Records drawn from a dataset:
◇ ◇ ◇
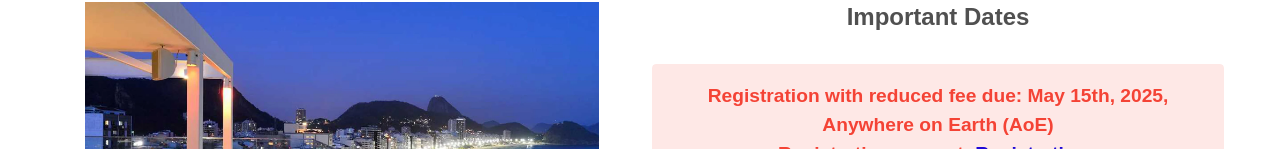
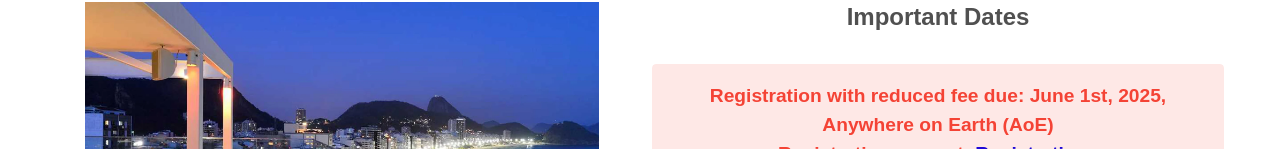
Before and after one commit to Fusion2025/web, a Nuxt app: page / in a window 1280 px wide. Shown: the part 651-800 px from the top of the page. Built offline with nearby package versions, Linux system fonts and the light colour scheme.

Commit message:
Update index.vue - date fixed

```diff
--- a/pages/index.vue
+++ b/pages/index.vue
@@ -26,7 +26,7 @@
           color="red"
         >
           <p>
-            Registration with reduced fee due: May 15th, 2025, Anywhere on Earth (AoE)
+            Registration with reduced fee due: June 1st, 2025, Anywhere on Earth (AoE)
           </p>
           <p>
             Registration open at:
```
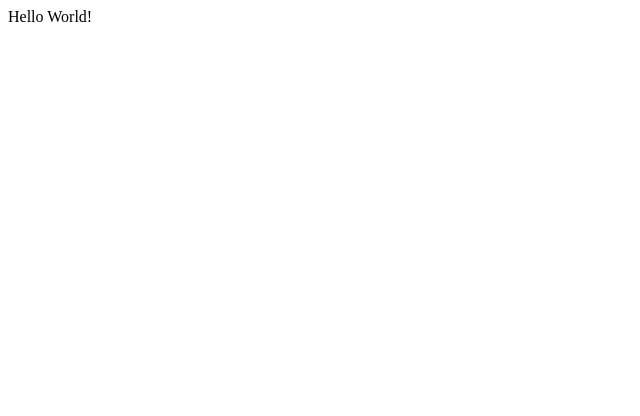
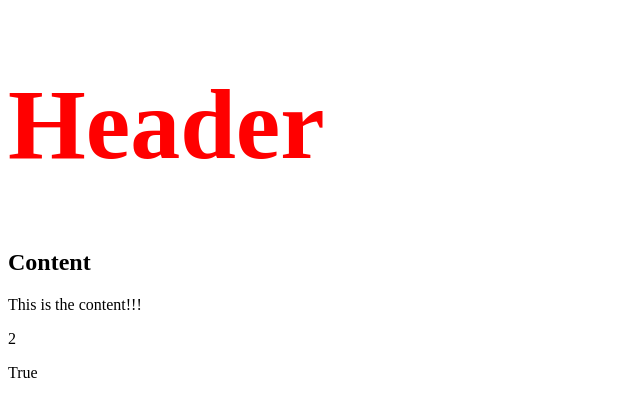
Before and after one commit to ashwani-luhaniwal/react-tutorial, a React app: page / in a window 1280 px wide. Shown: the top 416 px of the page, without its empty margins (0-640 px from the left). Built offline with nearby package versions, Linux system fonts and the light colour scheme.

Commit message:
JSX concept in ReactJS

```diff
--- a/App.jsx
+++ b/App.jsx
@@ -1,11 +1,48 @@
+// React uses JSX for templating instead of plain JavaScript.
+/* Pros for using JSX :-
+    - faster enough because it performs optimization while compiling code to JavaScript
+    - Also, type-safe and most of the errors can be caught during compilation
+    - Easier and faster to write templates
+*/
+// JSX looks like regular HTML
+
 // first react component
 import React from 'react';
 
 class App extends React.Component {
     render() {
+        var i = 1;
+        var myStyle = {
+            fontSize: 100,
+            color: '#FF0000'
+        }
         return (
+            // If we want to return more elements, we need to wrap it with one container element
+            // We can also use custom attributes with data- prefix along with HTML properties and attributes
+            // JavaScript expressions { } can also used inside JSX
+            // We cannot use if else statements inside JSX, instead use conditional (ternary) expression
+            /**
+             * Comments
+             * To write comments put curly brackets {} when you want to write comment within children section of tag
+             */
+            /**
+             * Naming Convention
+             * HTML tags always use lowercase tag names, while React component starts with Uppercase
+             * Since JSX is JavaScript, identifiers such as "class" and "for" are discouraged as XML
+             * attribute names. Instead, ReactDOM components expect DOM property names such as "className"
+             * and "htmlFor".
+             */
             <div>
-                Hello World!
+                {/**
+                  * Styling
+                  * React recommends using inline styles. While using inline styles, use camelCase syntax
+                  * React will automatically append px after the number value on specific elements.
+                  */}
+                <h1 style={myStyle}>Header</h1>
+                <h2>Content</h2>
+                <p data-myattribute="someValue">This is the content!!!</p>
+                <p>{1 + 1}</p>
+                <p>{i == 1 ? 'True' : 'False'}</p>
             </div>
         );
     }
```
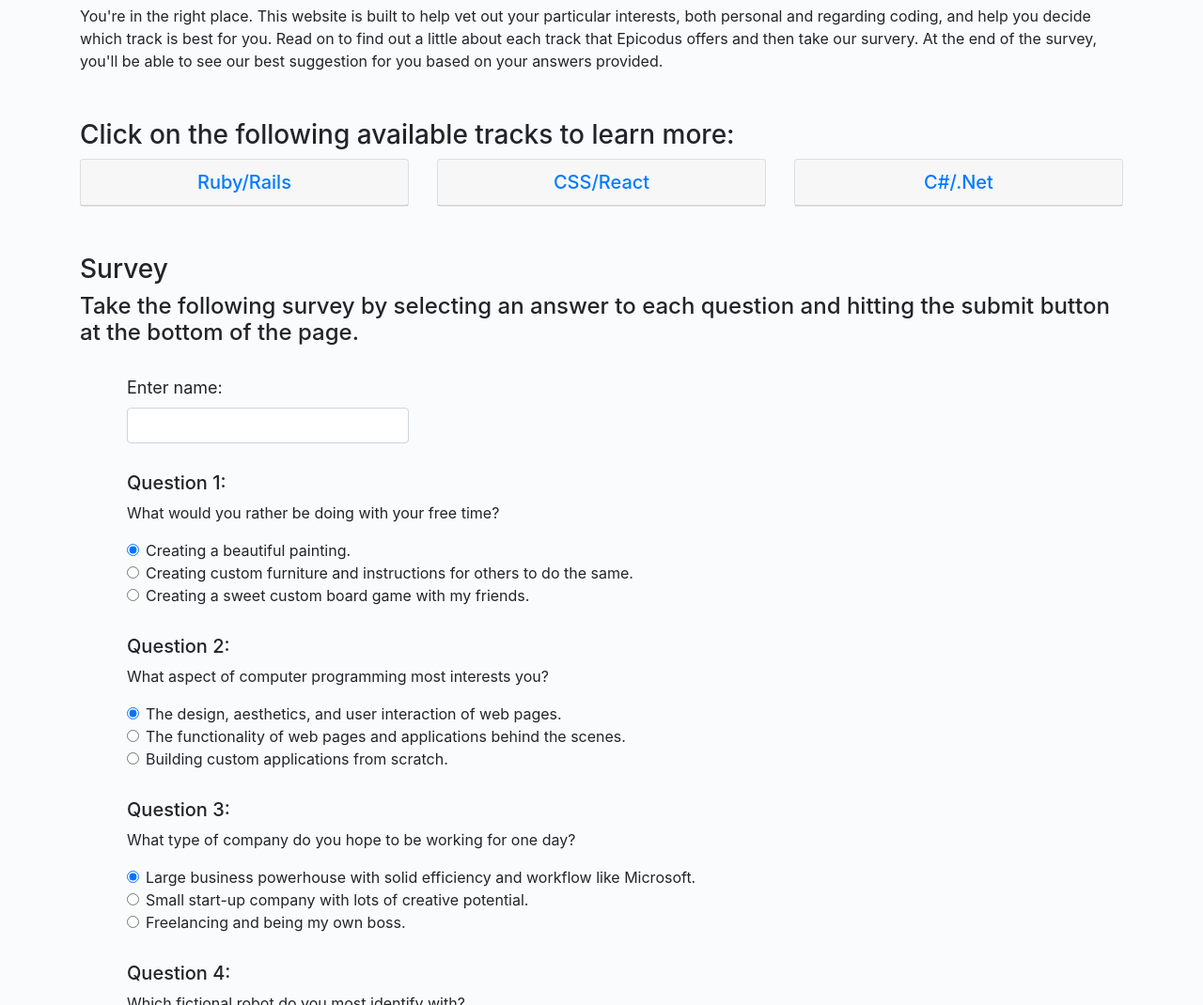
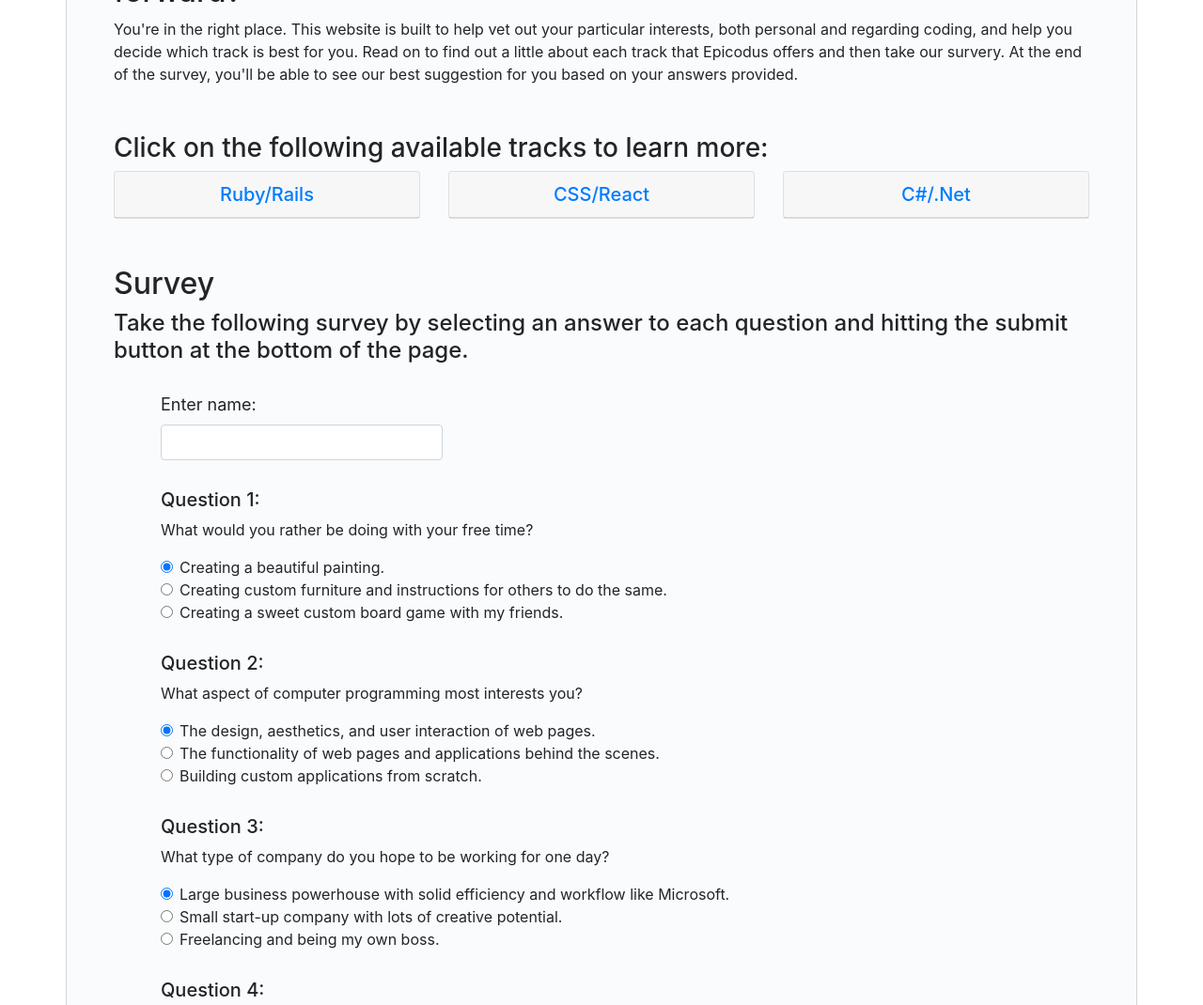
Before and after one commit to ellymaimon/track-suggester, a plain HTML site: page index.html in a window 1280 px wide. Shown: the part 654-1724 px from the top of the page at 94% size. Drawn offline with nearby package versions, Linux system fonts and the light colour scheme.

Commit message:
style container and body with background color, borders, and box model

```diff
--- a/css/styles.css
+++ b/css/styles.css
@@ -1,11 +1,15 @@
 body {
+  background-color: white;
+}
+
+.container {
+  padding: 0 50px;
   background-color: #fafbfc;
+  border-left: 1px solid lightgrey;
+  border-right: 1px solid lightgrey;
 }
 
 /* Header */
-.header {
-  margin-top: 25px;
-}
 
 #header-h1 {
   background-color: #00b3b4;
--- a/index.html
+++ b/index.html
@@ -74,7 +74,7 @@
 
     <!-- Survey -->
     <div class="survey">
-      <h3>Survey</h3>
+      <h2>Survey</h2>
       <h4>Take the following survey by selecting an answer to each question and hitting the submit button at the bottom of the page.</h4>
 
       <form id="survey">
```
Also changed, not shown: img/epicodus.png (deleted).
◇ ◇ ◇
• **Instructions to follow**: Return each full line of the entries that contains the word "Registration".

• **Solution for this task**:
-            Registration with reduced fee due: May 15th, 2025, Anywhere on Earth (AoE)
+            Registration with reduced fee due: June 1st, 2025, Anywhere on Earth (AoE)
             Registration open at:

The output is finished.